That’s why Borlaug was given the Nobel Peace Prize in 1970, because there was a very real sense that he had defused the population bomb. Borlaug himself, in his Nobel Speech, made it very plain that he had done no such thing. All he had done was to buy the bomb disposal team perhaps 30 years.
“The green revolution has won a temporary success in man’s war against hunger and deprivation; it has given man a breathing space. If fully implemented, the revolution can provide sufficient food for sustenance during the next three decades. But the frightening power of human reproduction must also be curbed; otherwise the success of the green revolution will be ephemeral only.”
The people who don’t like this new film say that any criticism of Borlaug or the Green Revolution has to come up with alternatives that would have kept those people alive. As the film makes clear, however, Borlaug simply wasn’t interested in the consequences of his work beyond producing more food. He set out to fight hunger, and he won a respite. Meanwhile, all the people who think that that was enough have done little to make use of the time their hero bought them.
My own feeling is that this new film about Borlaug does a very good job of putting his work into the context of geo-political reality.

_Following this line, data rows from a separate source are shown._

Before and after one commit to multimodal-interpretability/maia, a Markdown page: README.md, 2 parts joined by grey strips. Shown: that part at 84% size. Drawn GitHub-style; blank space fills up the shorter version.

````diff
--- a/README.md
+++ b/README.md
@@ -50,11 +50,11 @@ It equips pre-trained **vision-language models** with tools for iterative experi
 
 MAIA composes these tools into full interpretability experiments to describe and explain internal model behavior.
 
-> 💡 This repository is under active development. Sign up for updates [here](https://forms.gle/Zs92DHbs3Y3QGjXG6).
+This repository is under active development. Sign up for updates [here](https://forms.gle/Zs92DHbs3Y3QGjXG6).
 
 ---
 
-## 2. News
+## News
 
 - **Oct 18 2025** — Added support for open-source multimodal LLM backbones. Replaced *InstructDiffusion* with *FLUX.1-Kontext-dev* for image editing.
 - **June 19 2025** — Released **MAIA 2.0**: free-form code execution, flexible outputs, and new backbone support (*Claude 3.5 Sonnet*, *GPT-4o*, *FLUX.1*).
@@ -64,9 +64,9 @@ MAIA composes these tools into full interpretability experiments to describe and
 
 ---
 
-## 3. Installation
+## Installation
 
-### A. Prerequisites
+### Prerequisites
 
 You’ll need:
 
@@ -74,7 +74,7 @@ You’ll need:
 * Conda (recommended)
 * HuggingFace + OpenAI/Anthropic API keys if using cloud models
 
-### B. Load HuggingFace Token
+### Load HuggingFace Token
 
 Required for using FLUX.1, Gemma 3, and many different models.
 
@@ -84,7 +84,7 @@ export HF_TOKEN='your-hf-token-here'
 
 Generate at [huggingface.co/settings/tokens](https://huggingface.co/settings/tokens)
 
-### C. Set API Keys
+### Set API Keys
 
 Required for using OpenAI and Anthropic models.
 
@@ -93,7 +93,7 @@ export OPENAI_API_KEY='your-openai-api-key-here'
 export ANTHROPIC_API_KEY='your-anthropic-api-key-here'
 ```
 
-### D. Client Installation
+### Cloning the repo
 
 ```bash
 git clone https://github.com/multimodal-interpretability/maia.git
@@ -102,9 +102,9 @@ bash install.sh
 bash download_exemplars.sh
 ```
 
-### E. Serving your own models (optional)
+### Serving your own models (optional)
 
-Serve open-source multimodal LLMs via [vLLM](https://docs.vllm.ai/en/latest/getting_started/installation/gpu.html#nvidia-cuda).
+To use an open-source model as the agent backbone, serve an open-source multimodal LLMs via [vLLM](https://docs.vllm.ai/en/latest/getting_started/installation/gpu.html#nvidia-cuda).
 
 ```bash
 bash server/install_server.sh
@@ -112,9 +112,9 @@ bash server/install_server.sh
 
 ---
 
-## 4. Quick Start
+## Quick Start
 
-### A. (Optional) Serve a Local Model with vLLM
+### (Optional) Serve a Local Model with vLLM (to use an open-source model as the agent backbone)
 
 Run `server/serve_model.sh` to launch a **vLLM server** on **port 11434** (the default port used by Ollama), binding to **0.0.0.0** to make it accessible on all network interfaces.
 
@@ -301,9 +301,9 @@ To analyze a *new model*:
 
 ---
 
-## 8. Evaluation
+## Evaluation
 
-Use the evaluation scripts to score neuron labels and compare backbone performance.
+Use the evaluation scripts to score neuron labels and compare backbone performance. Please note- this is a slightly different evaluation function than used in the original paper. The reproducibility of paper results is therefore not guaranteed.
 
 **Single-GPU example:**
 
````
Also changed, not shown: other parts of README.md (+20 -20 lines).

Borlaug himself never saw the way in which his work was embedded in the real world and would have consequences beyond the farmers’ fields. The film does not detract from his achievements one bit. It does, however, make clear that in the longer term it is possible to see beyond the seemingly unalloyed good of millions saved from starvation.
The PBS documentary, The Man Who Tried to Feed the World, is available here.
Jeremy’s interview with director, Rob Rapley, is available here.